Source records:
━━━━

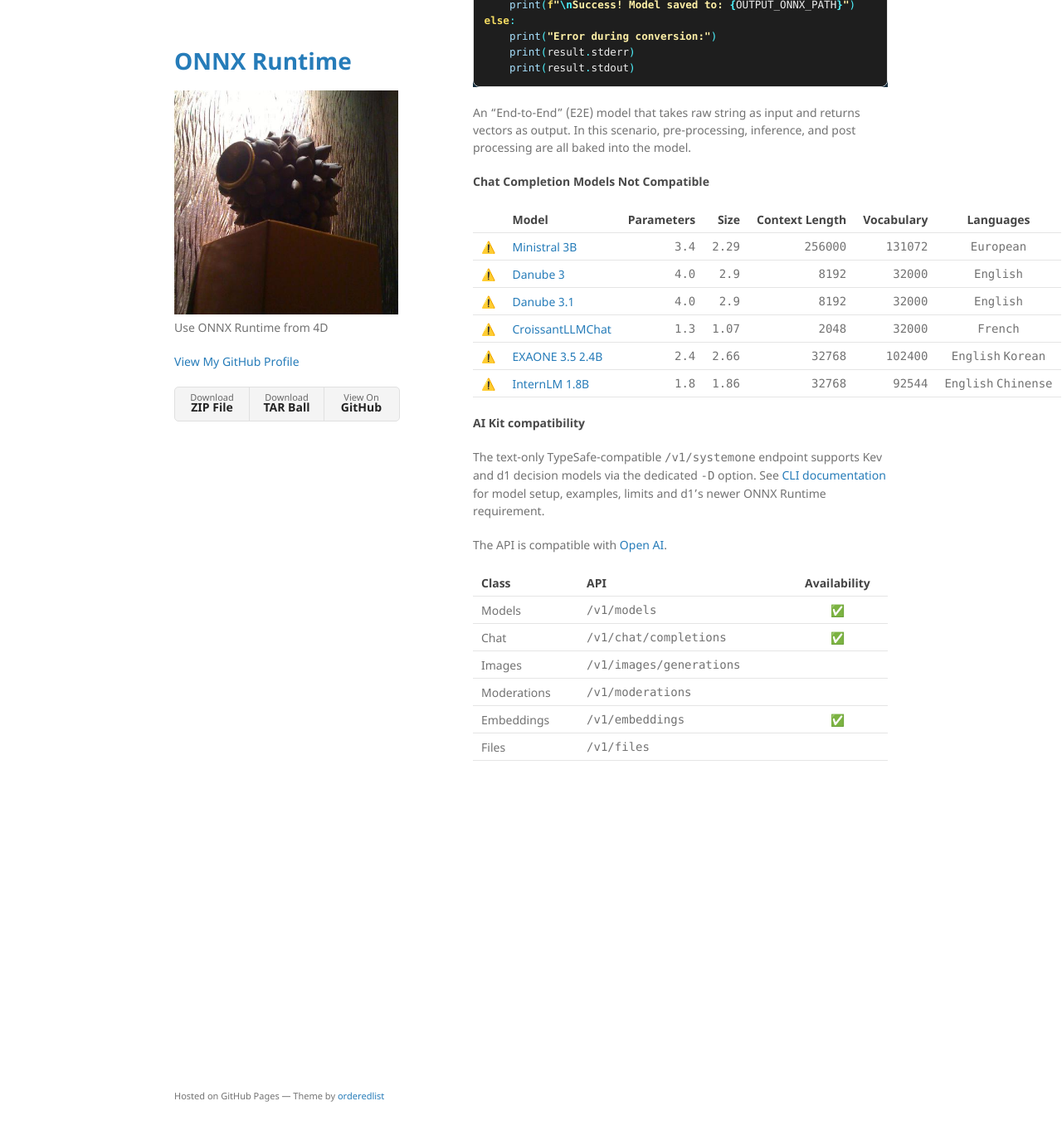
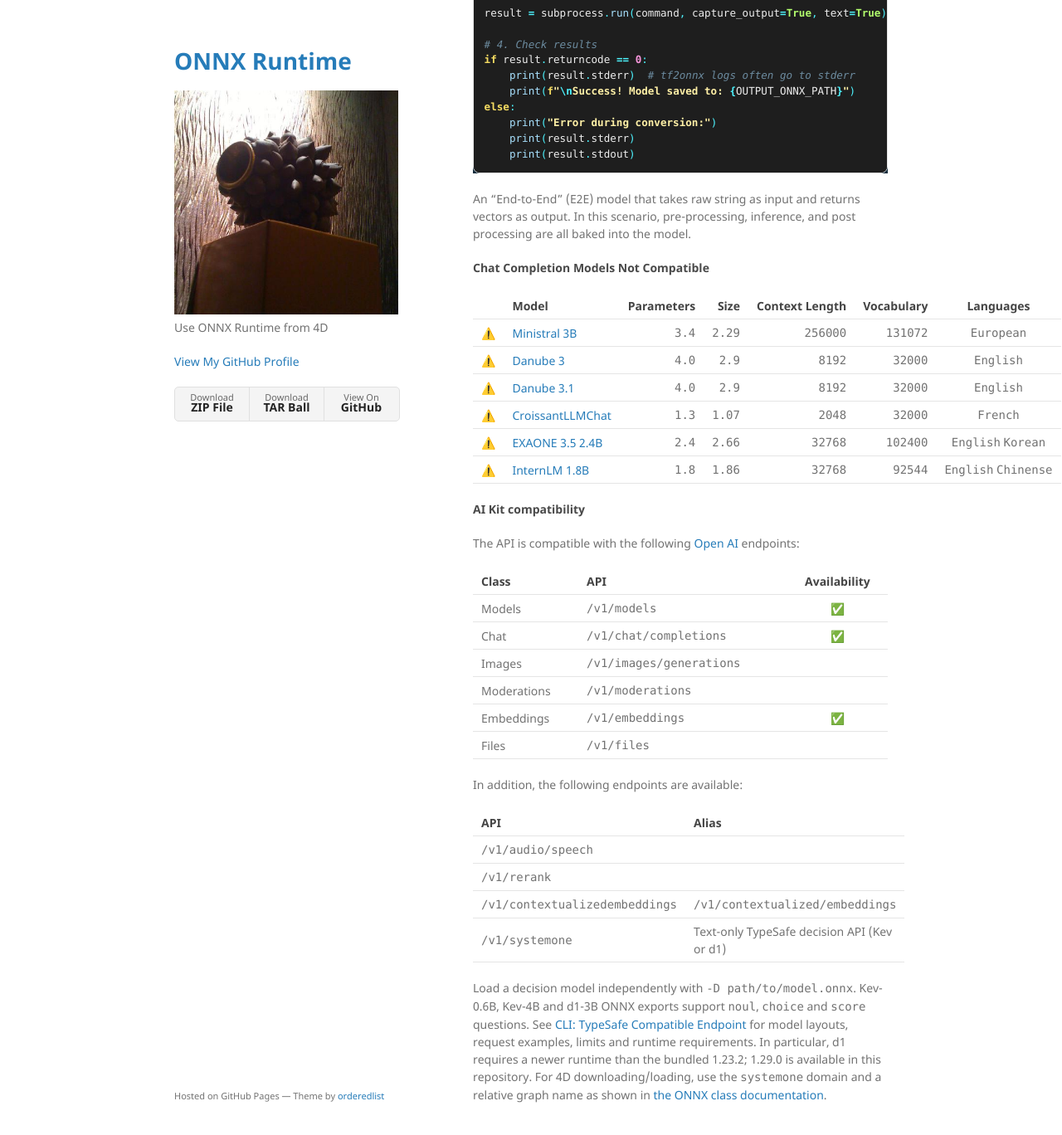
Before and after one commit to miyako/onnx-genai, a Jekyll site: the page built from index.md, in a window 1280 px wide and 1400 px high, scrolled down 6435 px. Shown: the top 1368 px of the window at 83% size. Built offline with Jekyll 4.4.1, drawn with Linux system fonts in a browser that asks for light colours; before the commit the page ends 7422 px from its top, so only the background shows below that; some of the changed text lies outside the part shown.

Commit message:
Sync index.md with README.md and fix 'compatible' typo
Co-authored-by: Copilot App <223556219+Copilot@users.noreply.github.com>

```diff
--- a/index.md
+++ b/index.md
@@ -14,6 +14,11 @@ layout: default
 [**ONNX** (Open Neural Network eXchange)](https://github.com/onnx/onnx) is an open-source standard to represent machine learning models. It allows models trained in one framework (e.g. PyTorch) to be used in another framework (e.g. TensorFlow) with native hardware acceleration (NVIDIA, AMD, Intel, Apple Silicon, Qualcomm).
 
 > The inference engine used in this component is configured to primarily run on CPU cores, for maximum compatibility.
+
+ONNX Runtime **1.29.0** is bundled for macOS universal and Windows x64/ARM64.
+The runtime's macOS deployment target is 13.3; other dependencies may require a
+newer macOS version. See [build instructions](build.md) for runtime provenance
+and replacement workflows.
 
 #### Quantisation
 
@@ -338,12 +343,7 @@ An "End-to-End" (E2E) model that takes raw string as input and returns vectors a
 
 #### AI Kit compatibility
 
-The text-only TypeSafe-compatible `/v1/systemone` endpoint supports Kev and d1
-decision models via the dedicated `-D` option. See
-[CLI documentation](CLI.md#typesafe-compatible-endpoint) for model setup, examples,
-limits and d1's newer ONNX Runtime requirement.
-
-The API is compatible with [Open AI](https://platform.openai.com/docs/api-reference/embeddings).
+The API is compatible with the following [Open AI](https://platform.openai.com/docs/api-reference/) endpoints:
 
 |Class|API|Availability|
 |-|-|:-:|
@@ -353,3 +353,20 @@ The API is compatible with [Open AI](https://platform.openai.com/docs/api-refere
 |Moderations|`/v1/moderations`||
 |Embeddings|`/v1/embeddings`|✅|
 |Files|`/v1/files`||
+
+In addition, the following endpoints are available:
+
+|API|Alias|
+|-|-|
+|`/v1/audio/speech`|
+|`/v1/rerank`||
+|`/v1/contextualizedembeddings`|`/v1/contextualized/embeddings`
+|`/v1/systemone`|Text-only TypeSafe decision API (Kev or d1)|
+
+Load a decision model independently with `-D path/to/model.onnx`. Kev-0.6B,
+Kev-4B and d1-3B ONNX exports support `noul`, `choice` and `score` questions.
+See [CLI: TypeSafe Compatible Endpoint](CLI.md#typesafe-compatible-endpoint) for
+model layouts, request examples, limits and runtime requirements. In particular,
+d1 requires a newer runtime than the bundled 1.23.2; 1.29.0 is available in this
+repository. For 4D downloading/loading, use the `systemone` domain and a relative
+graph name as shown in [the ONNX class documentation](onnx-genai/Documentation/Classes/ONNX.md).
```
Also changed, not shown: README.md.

━━━━

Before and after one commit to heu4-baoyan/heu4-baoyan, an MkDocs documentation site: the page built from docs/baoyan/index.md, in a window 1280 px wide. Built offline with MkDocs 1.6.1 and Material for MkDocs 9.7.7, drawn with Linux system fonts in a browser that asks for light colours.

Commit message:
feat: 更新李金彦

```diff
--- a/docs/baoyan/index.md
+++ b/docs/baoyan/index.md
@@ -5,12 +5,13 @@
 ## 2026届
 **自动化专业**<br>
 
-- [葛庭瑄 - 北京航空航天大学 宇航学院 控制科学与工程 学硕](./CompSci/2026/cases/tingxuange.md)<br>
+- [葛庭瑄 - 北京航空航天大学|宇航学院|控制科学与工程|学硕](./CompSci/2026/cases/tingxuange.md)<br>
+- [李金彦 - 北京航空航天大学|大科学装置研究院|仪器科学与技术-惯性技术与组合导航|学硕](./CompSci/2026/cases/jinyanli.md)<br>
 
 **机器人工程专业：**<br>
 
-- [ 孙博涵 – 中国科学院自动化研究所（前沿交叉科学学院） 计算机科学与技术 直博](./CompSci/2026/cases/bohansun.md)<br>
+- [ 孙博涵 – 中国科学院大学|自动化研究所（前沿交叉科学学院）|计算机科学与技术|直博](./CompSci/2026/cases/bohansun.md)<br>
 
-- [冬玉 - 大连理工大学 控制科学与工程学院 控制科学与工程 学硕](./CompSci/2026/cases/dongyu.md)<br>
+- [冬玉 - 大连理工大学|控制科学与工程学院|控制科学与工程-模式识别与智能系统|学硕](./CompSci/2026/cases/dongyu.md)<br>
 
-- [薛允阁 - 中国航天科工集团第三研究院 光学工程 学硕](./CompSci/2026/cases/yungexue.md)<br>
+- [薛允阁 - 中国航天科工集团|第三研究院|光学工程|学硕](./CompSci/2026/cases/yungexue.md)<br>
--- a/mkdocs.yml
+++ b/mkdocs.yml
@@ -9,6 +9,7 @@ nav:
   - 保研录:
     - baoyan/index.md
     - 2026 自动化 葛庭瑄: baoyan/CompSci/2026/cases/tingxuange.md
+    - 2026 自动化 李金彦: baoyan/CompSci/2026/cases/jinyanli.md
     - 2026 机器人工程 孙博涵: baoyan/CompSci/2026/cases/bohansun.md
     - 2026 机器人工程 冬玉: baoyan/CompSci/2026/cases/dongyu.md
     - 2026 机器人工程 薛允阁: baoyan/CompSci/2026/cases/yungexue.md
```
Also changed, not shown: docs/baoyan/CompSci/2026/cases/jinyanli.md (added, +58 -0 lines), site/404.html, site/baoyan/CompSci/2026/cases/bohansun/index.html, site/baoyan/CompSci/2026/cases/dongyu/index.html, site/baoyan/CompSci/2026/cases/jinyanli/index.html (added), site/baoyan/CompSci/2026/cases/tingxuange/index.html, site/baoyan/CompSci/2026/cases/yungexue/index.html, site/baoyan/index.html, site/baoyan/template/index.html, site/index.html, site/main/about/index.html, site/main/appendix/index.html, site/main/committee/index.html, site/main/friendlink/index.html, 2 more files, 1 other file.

━━━━

• **Exercise description**:
Whenever the string "index" shows up in a line above, copy that line.

• **Your response**:
Before and after one commit to miyako/onnx-genai, a Jekyll site: the page built from index.md, in a window 1280 px wide and 1400 px high, scrolled down 6435 px. Shown: the top 1368 px of the window at 83% size. Built offline with Jekyll 4.4.1, drawn with Linux system fonts in a browser that asks for light colours; before the commit the page ends 7422 px from its top, so only the background shows below that; some of the changed text lies outside the part shown.
Sync index.md with README.md and fix 'compatible' typo
--- a/index.md
+++ b/index.md
Before and after one commit to heu4-baoyan/heu4-baoyan, an MkDocs documentation site: the page built from docs/baoyan/index.md, in a window 1280 px wide. Built offline with MkDocs 1.6.1 and Material for MkDocs 9.7.7, drawn with Linux system fonts in a browser that asks for light colours.
--- a/docs/baoyan/index.md
+++ b/docs/baoyan/index.md
     - baoyan/index.md
Also changed, not shown: docs/baoyan/CompSci/2026/cases/jinyanli.md (added, +58 -0 lines), site/404.html, site/baoyan/CompSci/2026/cases/bohansun/index.html, site/baoyan/CompSci/2026/cases/dongyu/index.html, site/baoyan/CompSci/2026/cases/jinyanli/index.html (added), site/baoyan/CompSci/2026/cases/tingxuange/index.html, site/baoyan/CompSci/2026/cases/yungexue/index.html, site/baoyan/index.html, site/baoyan/template/index.html, site/index.html, site/main/about/index.html, site/main/appendix/index.html, site/main/committee/index.html, site/main/friendlink/index.html, 2 more files, 1 other file.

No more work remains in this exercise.